Background: The cell bodies of sensory neurons, which transmit information from the external environment to the spinal cord, can be found at all levels of the spinal column in paired structures called dorsal root ganglia (DRG). Rodent DRG neurons have long been studied in the laboratory to improve understanding of sensory nerve development and function, and have been instrumental in determining mechanisms underlying pain and neurodegeneration in disorders of the peripheral nervous system. Here, we describe a simple, step-by-step protocol for the swift isolation of mouse DRG, which can be enzymatically dissociated to produce fully differentiated primary neuronal cultures, or processed for downstream analyses, such as immunohistochemistry or RNA profiling.
Findings: After dissecting out the spinal column, from the base of the skull to the level of the femurs, it can be cut down the mid-line and the spinal cord and meninges removed, before extracting the DRG and detaching unwanted axons.
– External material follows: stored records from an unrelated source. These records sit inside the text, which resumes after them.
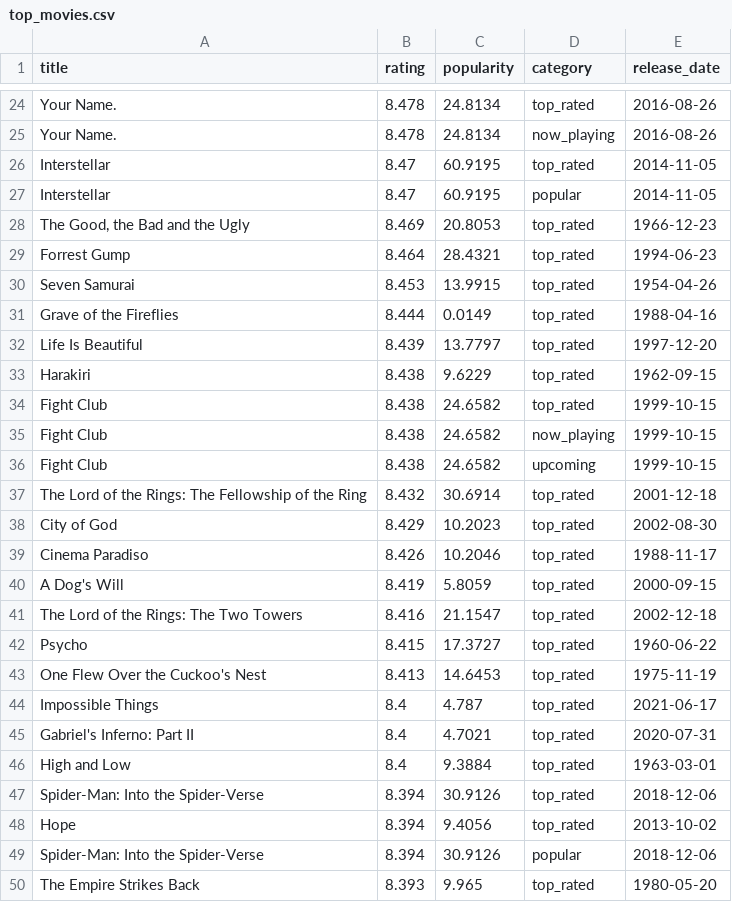
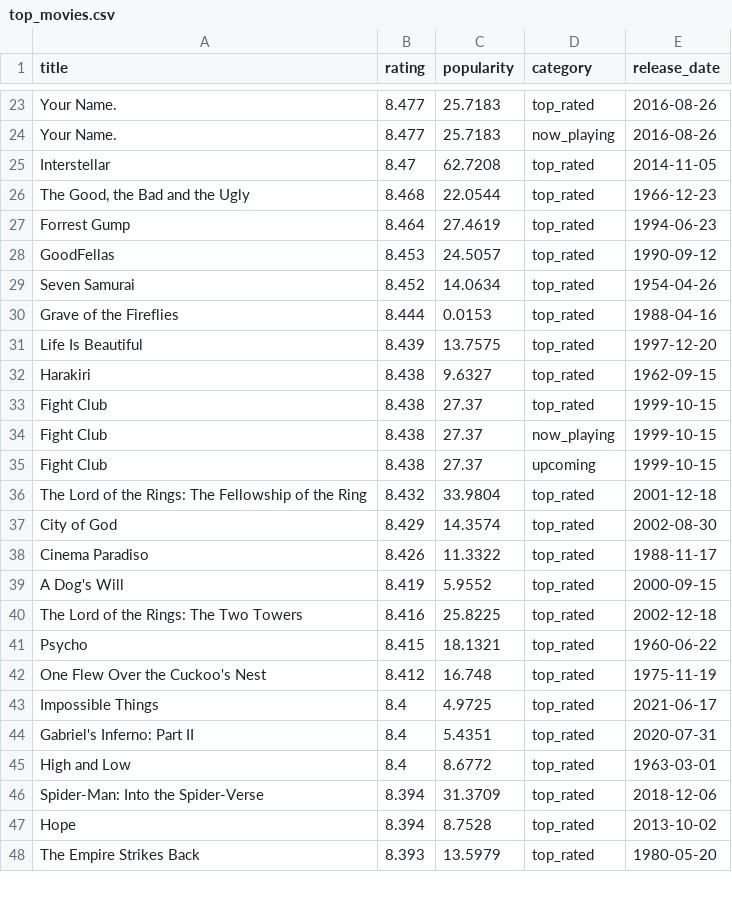
Before and after one commit to KOD-0101/movie-api-automation, a CSV file: top_movies.csv, drawn as a sheet; only a part is shown, gaps mark what is left out; removed rows and columns are numbered as before the commit, all else as after; the diff covers the shown part only; the diff names each change by its address in the sheet, - before the commit and + after, or states it on an @@ line.

```diff
--- a/top_movies.csv
+++ b/top_movies.csv
-B23:B24 (rating): 8.478
+B23:B24 (rating): 8.477
-C23:C24 (popularity): 24.8134
+C23:C24 (popularity): 25.7183
-C25 (popularity): 60.9195
+C25 (popularity): 62.7208
-row 27: Interstellar | 8.47 | 60.9195 | popular | 2014-11-05
-B26 (rating): 8.469
+B26 (rating): 8.468
-C26 (popularity): 20.8053
+C26 (popularity): 22.0544
-C27 (popularity): 28.4321
+C27 (popularity): 27.4619
+row 28: GoodFellas | 8.453 | 24.5057 | top_rated | 1990-09-12
-B29 (rating): 8.453
+B29 (rating): 8.452
-C29 (popularity): 13.9915
+C29 (popularity): 14.0634
-C30 (popularity): 0.0149
+C30 (popularity): 0.0153
-C31 (popularity): 13.7797
+C31 (popularity): 13.7575
-C32 (popularity): 9.6229
+C32 (popularity): 9.6327
-C33:C35 (popularity): 24.6582
+C33:C35 (popularity): 27.37
-C36 (popularity): 30.6914
+C36 (popularity): 33.9804
-C37 (popularity): 10.2023
+C37 (popularity): 14.3574
-C38 (popularity): 10.2046
+C38 (popularity): 11.3322
-C39 (popularity): 5.8059
+C39 (popularity): 5.9552
-C40 (popularity): 21.1547
+C40 (popularity): 25.8225
-C41 (popularity): 17.3727
+C41 (popularity): 18.1321
-B42 (rating): 8.413
+B42 (rating): 8.412
-C42 (popularity): 14.6453
+C42 (popularity): 16.748
-C43 (popularity): 4.787
+C43 (popularity): 4.9725
-C44 (popularity): 4.7021
+C44 (popularity): 5.4351
-C45 (popularity): 9.3884
+C45 (popularity): 8.6772
-C46 (popularity): 30.9126
+C46 (popularity): 31.3709
-C47 (popularity): 9.4056
+C47 (popularity): 8.7528
-row 49: Spider-Man: Into the Spider-Verse | 8.394 | 30.9126 | popular | 2018-12-06
-C48 (popularity): 9.965
+C48 (popularity): 13.5979
```
Also changed, not shown: 7 added rows, 6 removed rows and 26 edited cells elsewhere in this file, 1 other file.
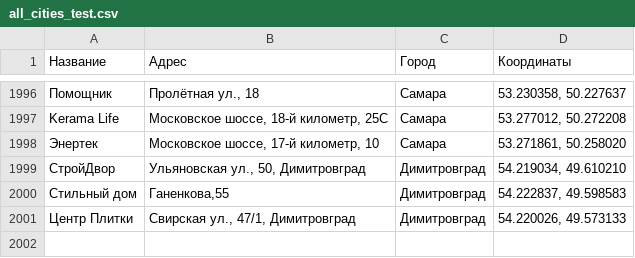
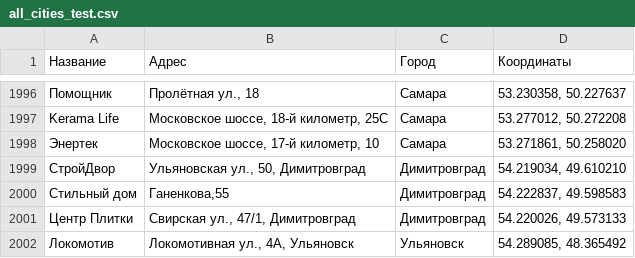
Before and after one commit to Dmitriknow/Points, a CSV file: all_cities_test.csv, drawn as a sheet; only a part is shown, gaps mark what is left out; the diff names each change by its address in the sheet, - before the commit and + after, or states it on an @@ line.

Commit message:
Update all_cities_test.csv

```diff
--- a/all_cities_test.csv
+++ b/all_cities_test.csv
+row 2002: Локомотив | Локомотивная ул., 4А, Ульяновск | Ульяновск | 54.289085, 48.365492
```
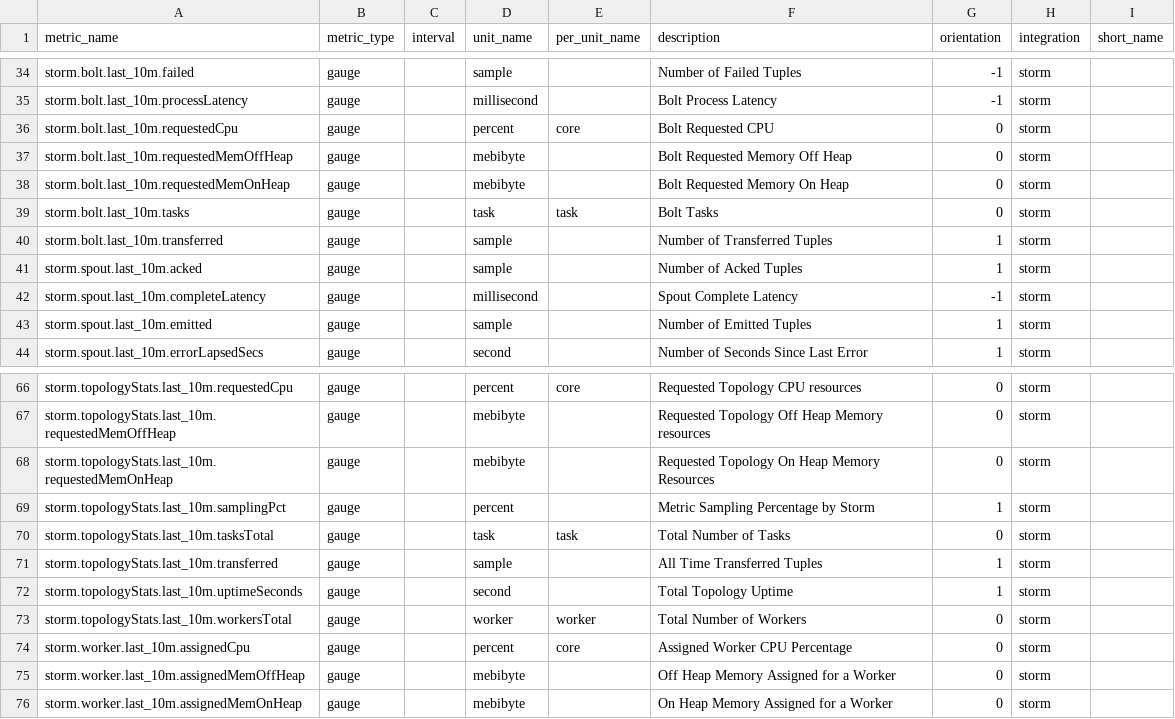
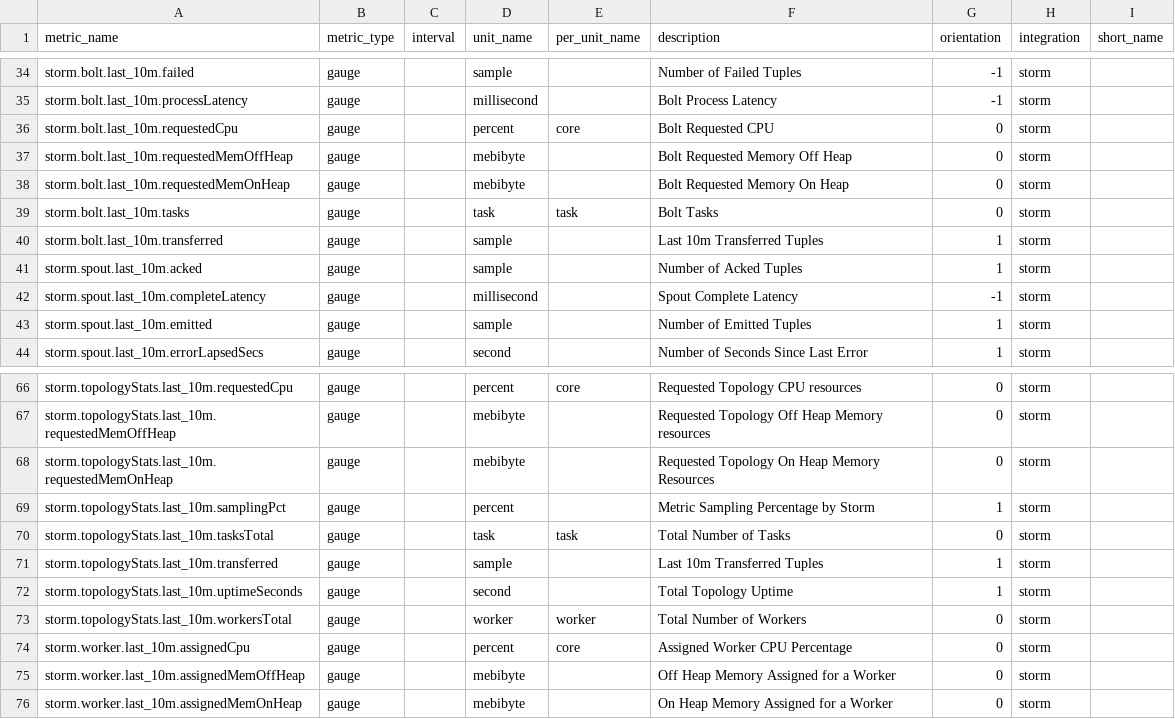
Before and after one commit to Smarsh/integrations-extras, a CSV file: storm/metadata.csv, drawn as a sheet; only a part is shown, gaps mark what is left out; the diff covers the shown part only.

```diff
--- a/storm/metadata.csv
+++ b/storm/metadata.csv
@@ -39,3 +39,3 @@ storm.bolt.last_10m.requestedMemOnHeap,gauge,,mebibyte,,Bolt Requested Memory On
 storm.bolt.last_10m.tasks,gauge,,task,task,Bolt Tasks,0,storm,
-storm.bolt.last_10m.transferred,gauge,,sample,,Number of Transferred Tuples,1,storm,
+storm.bolt.last_10m.transferred,gauge,,sample,,Last 10m Transferred Tuples,1,storm,
 storm.spout.last_10m.acked,gauge,,sample,,Number of Acked Tuples,1,storm,
@@ -70,3 +70,3 @@ storm.topologyStats.last_10m.samplingPct,gauge,,percent,,Metric Sampling Percent
 storm.topologyStats.last_10m.tasksTotal,gauge,,task,task,Total Number of Tasks,0,storm,
-storm.topologyStats.last_10m.transferred,gauge,,sample,,All Time Transferred Tuples,1,storm,
+storm.topologyStats.last_10m.transferred,gauge,,sample,,Last 10m Transferred Tuples,1,storm,
 storm.topologyStats.last_10m.uptimeSeconds,gauge,,second,,Total Topology Uptime,1,storm,
```
Also changed, not shown: 15 edited cells elsewhere in this file.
This protocol allows the easy and rapid isolation of DRG with minimal practice and dissection experience. The process is both faster and less technically challenging than extracting the ganglia from the in situ column after performing a dorsal laminectomy.
Conclusions: This approach reduces the time required to collect DRG, thereby improving efficiency, permitting less opportunity for tissue deterioration, and, ultimately, increasing the chances of generating healthy primary DRG cultures or high quality, reproducible experiments using DRG tissue.